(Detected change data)
- Opening Delimiter -
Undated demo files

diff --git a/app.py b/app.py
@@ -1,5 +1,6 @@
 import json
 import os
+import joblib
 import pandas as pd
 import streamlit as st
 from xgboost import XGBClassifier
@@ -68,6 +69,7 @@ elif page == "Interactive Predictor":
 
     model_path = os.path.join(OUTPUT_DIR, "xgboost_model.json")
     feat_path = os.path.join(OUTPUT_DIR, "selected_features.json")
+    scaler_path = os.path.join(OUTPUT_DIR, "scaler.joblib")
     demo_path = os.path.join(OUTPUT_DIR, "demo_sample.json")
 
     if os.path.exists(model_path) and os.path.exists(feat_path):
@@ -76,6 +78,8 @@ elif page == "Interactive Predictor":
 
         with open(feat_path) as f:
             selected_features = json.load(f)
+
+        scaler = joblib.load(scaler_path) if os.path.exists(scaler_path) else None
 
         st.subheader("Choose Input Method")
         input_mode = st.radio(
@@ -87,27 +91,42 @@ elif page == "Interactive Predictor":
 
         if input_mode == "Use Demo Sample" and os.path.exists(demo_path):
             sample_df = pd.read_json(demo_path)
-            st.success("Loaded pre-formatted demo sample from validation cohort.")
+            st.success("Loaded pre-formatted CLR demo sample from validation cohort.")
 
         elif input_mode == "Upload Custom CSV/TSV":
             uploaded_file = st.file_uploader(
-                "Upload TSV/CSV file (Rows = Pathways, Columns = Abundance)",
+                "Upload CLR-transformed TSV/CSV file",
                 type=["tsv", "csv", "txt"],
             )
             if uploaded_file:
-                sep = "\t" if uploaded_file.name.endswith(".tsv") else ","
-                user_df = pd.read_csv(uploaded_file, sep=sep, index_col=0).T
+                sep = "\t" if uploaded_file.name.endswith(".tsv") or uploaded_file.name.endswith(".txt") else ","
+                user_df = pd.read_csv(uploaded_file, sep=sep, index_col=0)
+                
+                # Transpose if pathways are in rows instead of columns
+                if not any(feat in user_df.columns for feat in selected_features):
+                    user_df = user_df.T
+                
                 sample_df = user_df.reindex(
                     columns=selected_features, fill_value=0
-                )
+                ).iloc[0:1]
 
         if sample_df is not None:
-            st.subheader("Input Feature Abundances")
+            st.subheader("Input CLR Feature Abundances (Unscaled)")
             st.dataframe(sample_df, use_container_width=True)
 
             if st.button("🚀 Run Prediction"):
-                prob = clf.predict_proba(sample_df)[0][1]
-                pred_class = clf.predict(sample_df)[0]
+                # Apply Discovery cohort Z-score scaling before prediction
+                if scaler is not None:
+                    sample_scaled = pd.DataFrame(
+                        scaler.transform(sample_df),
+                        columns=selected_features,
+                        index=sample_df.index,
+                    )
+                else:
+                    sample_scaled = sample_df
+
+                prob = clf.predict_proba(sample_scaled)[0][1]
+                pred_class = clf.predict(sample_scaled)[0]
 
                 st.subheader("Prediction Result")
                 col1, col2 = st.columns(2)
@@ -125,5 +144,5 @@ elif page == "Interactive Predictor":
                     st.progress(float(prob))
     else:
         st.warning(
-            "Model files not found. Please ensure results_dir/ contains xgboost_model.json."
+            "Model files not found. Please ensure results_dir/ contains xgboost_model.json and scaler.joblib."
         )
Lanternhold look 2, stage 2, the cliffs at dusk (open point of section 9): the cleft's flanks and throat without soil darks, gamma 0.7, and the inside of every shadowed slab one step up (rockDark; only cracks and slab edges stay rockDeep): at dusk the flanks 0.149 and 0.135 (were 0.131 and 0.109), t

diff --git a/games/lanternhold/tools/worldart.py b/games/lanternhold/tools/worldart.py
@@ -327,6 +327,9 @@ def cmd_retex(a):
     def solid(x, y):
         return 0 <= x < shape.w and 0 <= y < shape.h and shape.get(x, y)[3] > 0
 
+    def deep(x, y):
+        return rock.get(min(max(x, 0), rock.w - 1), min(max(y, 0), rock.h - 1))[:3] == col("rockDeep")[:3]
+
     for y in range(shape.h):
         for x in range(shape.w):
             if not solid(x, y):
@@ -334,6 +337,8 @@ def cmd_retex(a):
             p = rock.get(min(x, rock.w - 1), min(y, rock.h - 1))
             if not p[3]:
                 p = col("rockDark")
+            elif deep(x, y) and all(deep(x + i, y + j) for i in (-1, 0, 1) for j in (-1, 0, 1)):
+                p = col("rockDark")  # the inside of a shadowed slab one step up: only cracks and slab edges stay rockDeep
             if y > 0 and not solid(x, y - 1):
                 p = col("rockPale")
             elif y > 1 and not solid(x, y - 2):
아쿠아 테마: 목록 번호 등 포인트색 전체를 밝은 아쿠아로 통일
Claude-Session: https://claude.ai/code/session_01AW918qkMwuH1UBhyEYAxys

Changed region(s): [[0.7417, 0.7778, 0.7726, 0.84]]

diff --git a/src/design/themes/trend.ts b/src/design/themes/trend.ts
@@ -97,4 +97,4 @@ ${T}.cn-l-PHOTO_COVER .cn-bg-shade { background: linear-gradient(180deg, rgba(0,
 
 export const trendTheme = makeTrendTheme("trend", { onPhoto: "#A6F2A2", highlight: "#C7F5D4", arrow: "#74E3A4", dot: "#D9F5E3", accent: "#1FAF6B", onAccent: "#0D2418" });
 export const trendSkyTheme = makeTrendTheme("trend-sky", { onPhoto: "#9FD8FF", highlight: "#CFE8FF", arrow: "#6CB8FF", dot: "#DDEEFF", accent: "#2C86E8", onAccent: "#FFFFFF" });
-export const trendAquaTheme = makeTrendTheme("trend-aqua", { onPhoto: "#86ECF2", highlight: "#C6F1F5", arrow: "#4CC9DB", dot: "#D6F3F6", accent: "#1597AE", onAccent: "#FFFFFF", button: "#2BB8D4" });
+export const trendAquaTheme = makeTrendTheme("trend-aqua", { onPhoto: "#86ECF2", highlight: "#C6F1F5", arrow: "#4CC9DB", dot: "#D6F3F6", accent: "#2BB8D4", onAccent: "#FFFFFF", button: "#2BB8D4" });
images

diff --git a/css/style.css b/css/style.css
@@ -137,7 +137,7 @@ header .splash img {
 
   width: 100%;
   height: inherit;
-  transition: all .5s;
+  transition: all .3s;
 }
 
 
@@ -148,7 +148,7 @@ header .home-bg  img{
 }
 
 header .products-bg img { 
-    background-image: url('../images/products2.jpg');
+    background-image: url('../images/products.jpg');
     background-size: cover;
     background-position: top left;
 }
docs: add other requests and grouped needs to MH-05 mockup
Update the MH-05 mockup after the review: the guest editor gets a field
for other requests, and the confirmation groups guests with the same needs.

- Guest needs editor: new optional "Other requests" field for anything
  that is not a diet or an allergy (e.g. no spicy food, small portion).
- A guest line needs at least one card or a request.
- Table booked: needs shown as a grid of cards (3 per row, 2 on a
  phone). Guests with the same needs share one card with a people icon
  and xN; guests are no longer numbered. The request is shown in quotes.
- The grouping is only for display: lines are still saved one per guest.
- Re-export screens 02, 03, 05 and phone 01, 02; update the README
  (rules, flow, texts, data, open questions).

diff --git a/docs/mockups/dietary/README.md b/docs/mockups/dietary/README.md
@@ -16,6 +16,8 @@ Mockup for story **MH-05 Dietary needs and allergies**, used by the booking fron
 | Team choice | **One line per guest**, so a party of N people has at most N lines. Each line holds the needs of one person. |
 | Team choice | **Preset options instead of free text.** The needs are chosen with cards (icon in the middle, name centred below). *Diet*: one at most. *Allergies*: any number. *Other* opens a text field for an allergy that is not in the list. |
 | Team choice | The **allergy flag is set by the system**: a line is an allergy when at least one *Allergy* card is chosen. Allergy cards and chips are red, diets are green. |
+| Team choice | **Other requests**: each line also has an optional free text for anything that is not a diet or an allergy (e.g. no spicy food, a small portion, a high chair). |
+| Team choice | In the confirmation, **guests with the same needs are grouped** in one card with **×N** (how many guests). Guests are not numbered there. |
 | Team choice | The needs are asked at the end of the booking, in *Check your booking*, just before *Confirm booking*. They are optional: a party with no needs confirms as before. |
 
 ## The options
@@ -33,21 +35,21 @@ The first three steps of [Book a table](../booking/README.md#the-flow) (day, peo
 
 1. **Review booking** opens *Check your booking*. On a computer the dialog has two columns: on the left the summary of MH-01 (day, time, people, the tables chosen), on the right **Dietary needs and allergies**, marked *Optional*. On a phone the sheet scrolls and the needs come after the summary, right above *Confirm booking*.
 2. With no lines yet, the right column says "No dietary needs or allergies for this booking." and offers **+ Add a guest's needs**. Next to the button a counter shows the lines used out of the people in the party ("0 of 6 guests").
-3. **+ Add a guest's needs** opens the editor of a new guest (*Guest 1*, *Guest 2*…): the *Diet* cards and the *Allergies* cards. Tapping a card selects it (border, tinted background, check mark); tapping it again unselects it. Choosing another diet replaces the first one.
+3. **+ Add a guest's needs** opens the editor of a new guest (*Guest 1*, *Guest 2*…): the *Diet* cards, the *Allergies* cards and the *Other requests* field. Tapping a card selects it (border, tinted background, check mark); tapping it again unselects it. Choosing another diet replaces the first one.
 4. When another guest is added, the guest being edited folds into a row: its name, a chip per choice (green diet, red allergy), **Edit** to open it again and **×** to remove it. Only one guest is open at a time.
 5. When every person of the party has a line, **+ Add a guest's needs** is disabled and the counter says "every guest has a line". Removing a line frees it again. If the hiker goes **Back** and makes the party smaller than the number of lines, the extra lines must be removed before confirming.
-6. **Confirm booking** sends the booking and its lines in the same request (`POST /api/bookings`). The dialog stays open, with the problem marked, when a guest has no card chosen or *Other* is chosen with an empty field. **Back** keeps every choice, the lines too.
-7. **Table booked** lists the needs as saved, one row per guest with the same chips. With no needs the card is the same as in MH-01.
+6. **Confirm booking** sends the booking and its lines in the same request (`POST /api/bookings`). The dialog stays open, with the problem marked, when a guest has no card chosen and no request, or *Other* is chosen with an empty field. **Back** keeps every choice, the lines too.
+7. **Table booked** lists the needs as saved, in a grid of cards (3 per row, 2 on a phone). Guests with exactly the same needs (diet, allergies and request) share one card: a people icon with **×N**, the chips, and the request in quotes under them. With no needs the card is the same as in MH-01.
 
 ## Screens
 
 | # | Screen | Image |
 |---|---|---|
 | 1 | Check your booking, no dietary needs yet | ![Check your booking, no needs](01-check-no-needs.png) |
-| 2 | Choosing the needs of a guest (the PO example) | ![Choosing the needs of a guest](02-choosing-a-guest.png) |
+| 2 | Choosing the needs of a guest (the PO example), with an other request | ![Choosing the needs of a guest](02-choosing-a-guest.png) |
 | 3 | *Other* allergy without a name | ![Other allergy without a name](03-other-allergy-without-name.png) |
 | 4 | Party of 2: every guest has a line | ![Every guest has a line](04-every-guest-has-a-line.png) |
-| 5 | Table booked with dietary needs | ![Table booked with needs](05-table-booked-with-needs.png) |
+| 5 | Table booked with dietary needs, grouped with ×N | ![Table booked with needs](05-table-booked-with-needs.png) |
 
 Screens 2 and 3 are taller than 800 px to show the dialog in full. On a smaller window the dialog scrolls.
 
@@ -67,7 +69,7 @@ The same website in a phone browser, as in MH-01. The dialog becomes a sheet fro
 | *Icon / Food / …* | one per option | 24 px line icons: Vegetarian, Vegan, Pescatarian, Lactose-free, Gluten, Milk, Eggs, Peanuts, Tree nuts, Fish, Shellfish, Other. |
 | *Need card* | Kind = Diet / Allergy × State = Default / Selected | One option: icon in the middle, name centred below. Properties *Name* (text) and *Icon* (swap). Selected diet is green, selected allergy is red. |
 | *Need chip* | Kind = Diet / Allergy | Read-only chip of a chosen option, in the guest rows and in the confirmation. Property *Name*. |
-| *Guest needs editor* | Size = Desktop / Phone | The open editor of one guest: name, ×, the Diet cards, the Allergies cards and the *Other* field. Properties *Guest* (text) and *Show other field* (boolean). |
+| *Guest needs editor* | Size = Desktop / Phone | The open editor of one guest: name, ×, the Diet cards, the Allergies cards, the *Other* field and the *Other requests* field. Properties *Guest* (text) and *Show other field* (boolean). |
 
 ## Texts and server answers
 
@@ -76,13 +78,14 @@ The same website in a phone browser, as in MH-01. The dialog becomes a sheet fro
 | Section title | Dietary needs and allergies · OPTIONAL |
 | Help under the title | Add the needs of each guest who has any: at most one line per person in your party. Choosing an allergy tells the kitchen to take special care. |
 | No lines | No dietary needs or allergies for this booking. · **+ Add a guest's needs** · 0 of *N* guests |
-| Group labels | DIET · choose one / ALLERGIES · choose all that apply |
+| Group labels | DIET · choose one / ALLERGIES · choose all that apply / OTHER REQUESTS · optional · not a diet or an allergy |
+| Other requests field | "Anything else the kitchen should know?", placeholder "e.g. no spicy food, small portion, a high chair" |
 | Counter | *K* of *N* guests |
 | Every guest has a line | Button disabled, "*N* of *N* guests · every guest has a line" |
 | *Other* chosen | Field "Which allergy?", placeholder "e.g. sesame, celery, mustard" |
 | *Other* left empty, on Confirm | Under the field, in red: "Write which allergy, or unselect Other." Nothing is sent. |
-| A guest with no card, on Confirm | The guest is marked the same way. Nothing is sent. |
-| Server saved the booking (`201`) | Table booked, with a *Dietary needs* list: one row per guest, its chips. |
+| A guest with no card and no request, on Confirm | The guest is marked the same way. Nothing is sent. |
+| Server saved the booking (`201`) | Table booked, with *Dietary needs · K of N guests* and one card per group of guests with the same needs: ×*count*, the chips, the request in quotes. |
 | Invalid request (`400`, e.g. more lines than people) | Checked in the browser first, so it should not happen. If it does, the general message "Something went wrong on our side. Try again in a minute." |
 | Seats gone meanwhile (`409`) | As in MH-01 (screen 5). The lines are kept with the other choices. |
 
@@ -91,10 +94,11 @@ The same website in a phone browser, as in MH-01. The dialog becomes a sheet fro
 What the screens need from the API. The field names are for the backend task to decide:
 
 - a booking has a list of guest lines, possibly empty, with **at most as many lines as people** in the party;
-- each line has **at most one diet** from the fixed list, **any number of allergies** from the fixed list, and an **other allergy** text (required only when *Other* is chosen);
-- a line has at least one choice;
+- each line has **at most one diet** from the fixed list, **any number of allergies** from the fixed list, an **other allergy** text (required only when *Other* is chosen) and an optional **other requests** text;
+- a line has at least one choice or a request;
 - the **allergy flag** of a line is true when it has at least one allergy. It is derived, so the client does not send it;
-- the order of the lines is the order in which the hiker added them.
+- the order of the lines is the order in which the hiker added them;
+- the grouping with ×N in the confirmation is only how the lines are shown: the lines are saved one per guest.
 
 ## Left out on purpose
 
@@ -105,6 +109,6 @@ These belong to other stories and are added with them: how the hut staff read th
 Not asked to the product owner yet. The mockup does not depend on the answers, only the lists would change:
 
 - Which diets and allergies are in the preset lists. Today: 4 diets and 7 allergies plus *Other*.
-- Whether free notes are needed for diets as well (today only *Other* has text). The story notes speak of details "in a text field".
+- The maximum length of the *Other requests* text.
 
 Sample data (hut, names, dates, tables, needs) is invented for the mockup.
- Closing Delimiter -
Task directions: Show every line from the entries above in which the word "else" appears.

Expected answer:
+        scaler = joblib.load(scaler_path) if os.path.exists(scaler_path) else None
-                sep = "\t" if uploaded_file.name.endswith(".tsv") else ","
+                sep = "\t" if uploaded_file.name.endswith(".tsv") or uploaded_file.name.endswith(".txt") else ","
+                else:
     else:
+| Other requests field | "Anything else the kitchen should know?", placeholder "e.g. no spicy food, small portion, a high chair" |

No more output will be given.